Leave out the pictures and print the records below exactly.

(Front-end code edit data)
Segment Open

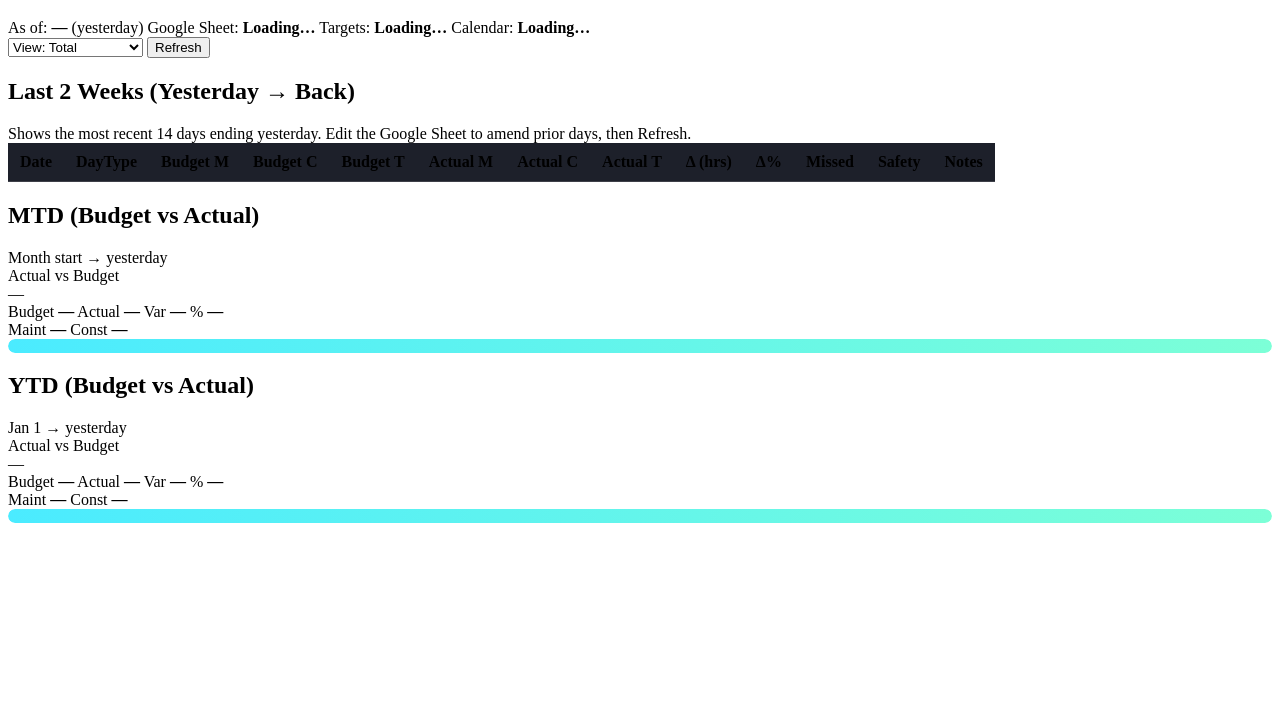
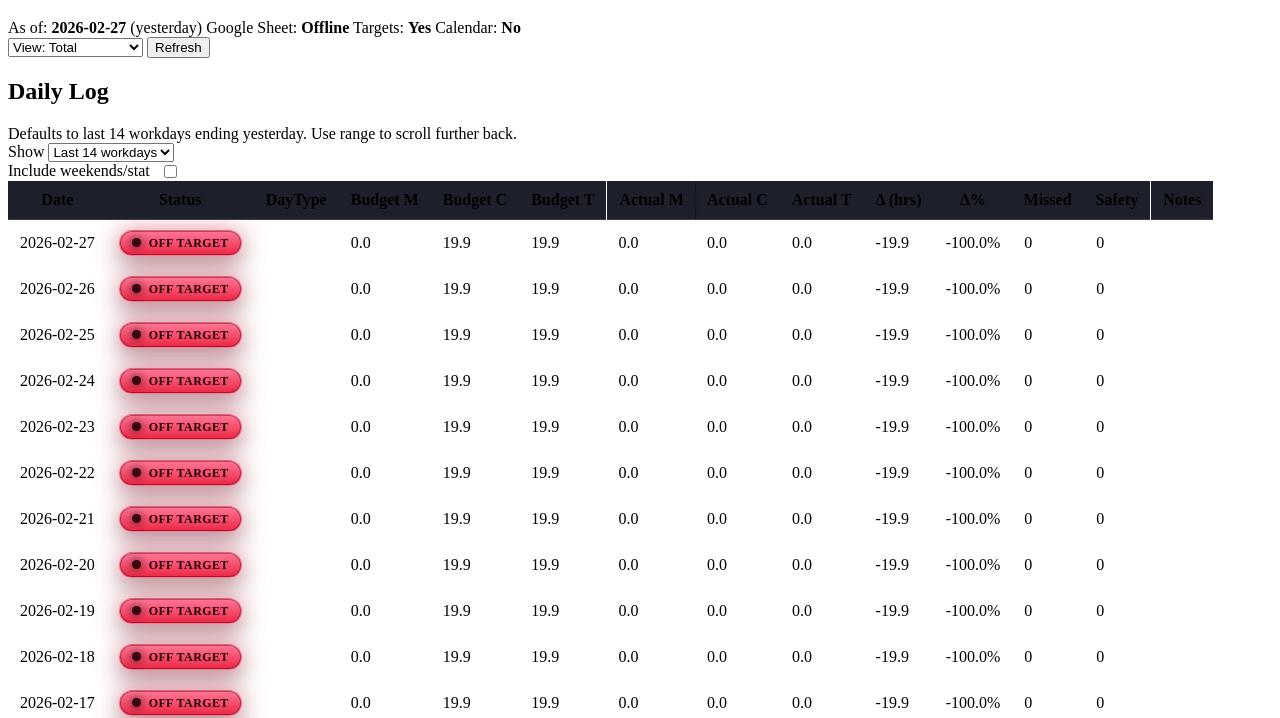
Before and after one commit to paulwinckers/sales-dashboard, a plain HTML site: page ops/index.html in a window 1280 px wide. Shown: the part 87-805 px from the top of the page. Drawn offline with Linux system fonts and the light colour scheme; no server answers.

Commit message:
Update index.html

```diff
--- a/ops/index.html
+++ b/ops/index.html
@@ -36,23 +36,41 @@
       </div>
     </div>
 
-    <!-- TOP: Daily Log (last 14 days, yesterday first) -->
+    <!-- TOP: Daily Log -->
     <div class="card" style="margin-top:14px;">
       <div class="cardHeader">
         <div>
-          <h2>Last 2 Weeks (Yesterday → Back)</h2>
+          <h2>Daily Log</h2>
           <div class="hint">
-            Shows the most recent 14 days ending yesterday. Edit the Google Sheet to amend prior days, then Refresh.
+            Defaults to last 14 workdays ending yesterday. Use range to scroll further back.
           </div>
+        </div>
+
+        <div class="controls">
+          <label class="control">
+            <span>Show</span>
+            <select id="logRange">
+              <option value="14" selected>Last 14 workdays</option>
+              <option value="30">Last 30 workdays</option>
+              <option value="90">Last 90 workdays</option>
+              <option value="ytd">YTD (workdays)</option>
+            </select>
+          </label>
+
+          <label class="control" style="display:flex; align-items:center; gap:10px;">
+            <span>Include weekends/stat</span>
+            <input id="includeOffDays" type="checkbox" />
+          </label>
         </div>
       </div>
 
       <div class="cardBody">
-        <div class="tableWrap" style="max-height:560px;">
+        <div class="tableWrap" style="max-height:620px;">
           <table>
             <thead>
               <tr>
                 <th>Date</th>
+                <th>Status</th>
                 <th>DayType</th>
                 <th class="mono">Budget M</th>
                 <th class="mono">Budget C</th>
@@ -67,13 +85,13 @@
                 <th>Notes</th>
               </tr>
             </thead>
-            <tbody id="twoWeekTbody"></tbody>
+            <tbody id="logTbody"></tbody>
           </table>
         </div>
       </div>
     </div>
 
-    <!-- SECOND: MTD + YTD (Budget vs Actual) -->
+    <!-- MTD + YTD -->
     <div class="summaryRow" style="grid-template-columns: 1fr 1fr; margin-top:14px;">
       <div class="card">
         <div class="cardHeader">
```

Segment Closed

▸ RESPONSE AREA:
Before and after one commit to paulwinckers/sales-dashboard, a plain HTML site: page ops/index.html in a window 1280 px wide. Shown: the part 87-805 px from the top of the page. Drawn offline with Linux system fonts and the light colour scheme; no server answers.

Commit message:
Update index.html

```diff
--- a/ops/index.html
+++ b/ops/index.html
@@ -36,23 +36,41 @@
       </div>
     </div>
 
-    <!-- TOP: Daily Log (last 14 days, yesterday first) -->
+    <!-- TOP: Daily Log -->
     <div class="card" style="margin-top:14px;">
       <div class="cardHeader">
         <div>
-          <h2>Last 2 Weeks (Yesterday → Back)</h2>
+          <h2>Daily Log</h2>
           <div class="hint">
-            Shows the most recent 14 days ending yesterday. Edit the Google Sheet to amend prior days, then Refresh.
+            Defaults to last 14 workdays ending yesterday. Use range to scroll further back.
           </div>
+        </div>
+
+        <div class="controls">
+          <label class="control">
+            <span>Show</span>
+            <select id="logRange">
+              <option value="14" selected>Last 14 workdays</option>
+              <option value="30">Last 30 workdays</option>
+              <option value="90">Last 90 workdays</option>
+              <option value="ytd">YTD (workdays)</option>
+            </select>
+          </label>
+
+          <label class="control" style="display:flex; align-items:center; gap:10px;">
+            <span>Include weekends/stat</span>
+            <input id="includeOffDays" type="checkbox" />
+          </label>
         </div>
       </div>
 
       <div class="cardBody">
-        <div class="tableWrap" style="max-height:560px;">
+        <div class="tableWrap" style="max-height:620px;">
           <table>
             <thead>
               <tr>
                 <th>Date</th>
+                <th>Status</th>
                 <th>DayType</th>
                 <th class="mono">Budget M</th>
                 <th class="mono">Budget C</th>
@@ -67,13 +85,13 @@
                 <th>Notes</th>
               </tr>
             </thead>
-            <tbody id="twoWeekTbody"></tbody>
+            <tbody id="logTbody"></tbody>
           </table>
         </div>
       </div>
     </div>
 
-    <!-- SECOND: MTD + YTD (Budget vs Actual) -->
+    <!-- MTD + YTD -->
     <div class="summaryRow" style="grid-template-columns: 1fr 1fr; margin-top:14px;">
       <div class="card">
         <div class="cardHeader">
```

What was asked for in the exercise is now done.